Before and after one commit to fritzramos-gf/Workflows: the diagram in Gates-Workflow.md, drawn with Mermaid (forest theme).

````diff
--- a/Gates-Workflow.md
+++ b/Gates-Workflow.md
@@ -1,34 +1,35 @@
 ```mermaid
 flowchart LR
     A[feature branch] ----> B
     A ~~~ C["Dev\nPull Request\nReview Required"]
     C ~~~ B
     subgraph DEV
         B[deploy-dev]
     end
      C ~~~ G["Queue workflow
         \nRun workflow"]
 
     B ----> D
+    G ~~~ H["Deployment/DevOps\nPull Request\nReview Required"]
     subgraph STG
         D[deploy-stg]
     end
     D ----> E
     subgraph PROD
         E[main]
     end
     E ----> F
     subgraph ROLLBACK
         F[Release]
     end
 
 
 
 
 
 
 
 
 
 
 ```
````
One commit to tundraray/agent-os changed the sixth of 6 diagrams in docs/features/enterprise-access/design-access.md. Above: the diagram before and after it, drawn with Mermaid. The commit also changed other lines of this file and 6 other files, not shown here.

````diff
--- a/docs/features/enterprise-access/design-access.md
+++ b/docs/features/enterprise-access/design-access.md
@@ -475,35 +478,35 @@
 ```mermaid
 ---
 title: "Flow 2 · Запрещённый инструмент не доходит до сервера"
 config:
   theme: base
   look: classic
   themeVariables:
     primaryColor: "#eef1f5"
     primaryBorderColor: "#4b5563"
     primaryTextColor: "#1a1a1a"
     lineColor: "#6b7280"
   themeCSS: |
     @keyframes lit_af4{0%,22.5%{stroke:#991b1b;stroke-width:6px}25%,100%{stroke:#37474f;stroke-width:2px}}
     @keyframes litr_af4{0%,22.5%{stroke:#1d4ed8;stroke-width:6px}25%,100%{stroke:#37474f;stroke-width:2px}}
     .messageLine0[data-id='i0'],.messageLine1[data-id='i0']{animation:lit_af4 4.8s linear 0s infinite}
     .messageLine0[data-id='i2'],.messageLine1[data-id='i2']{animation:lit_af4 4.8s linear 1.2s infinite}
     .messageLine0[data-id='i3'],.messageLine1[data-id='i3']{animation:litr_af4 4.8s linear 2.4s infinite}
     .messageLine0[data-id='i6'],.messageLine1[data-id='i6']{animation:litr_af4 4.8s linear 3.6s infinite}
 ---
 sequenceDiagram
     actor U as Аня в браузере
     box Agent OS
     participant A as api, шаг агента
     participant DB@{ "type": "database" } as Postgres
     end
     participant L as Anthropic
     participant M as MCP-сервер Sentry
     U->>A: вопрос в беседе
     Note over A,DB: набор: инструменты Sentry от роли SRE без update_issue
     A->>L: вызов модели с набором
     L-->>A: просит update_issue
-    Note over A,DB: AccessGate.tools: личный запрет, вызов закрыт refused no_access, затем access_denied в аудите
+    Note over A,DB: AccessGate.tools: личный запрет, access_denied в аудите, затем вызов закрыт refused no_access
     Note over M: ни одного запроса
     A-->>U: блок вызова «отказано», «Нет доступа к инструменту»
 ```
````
_ _ _ _ _ _ _
YOUR INSTRUCTIONS: Having found the line that contains "затем access_denied в аудите", set down that line and all the rest through the end of the records, exactly.

RESULT OF THE EXERCISE:
-    Note over A,DB: AccessGate.tools: личный запрет, вызов закрыт refused no_access, затем access_denied в аудите
+    Note over A,DB: AccessGate.tools: личный запрет, access_denied в аудите, затем вызов закрыт refused no_access
     Note over M: ни одного запроса
     A-->>U: блок вызова «отказано», «Нет доступа к инструменту»
 ```
````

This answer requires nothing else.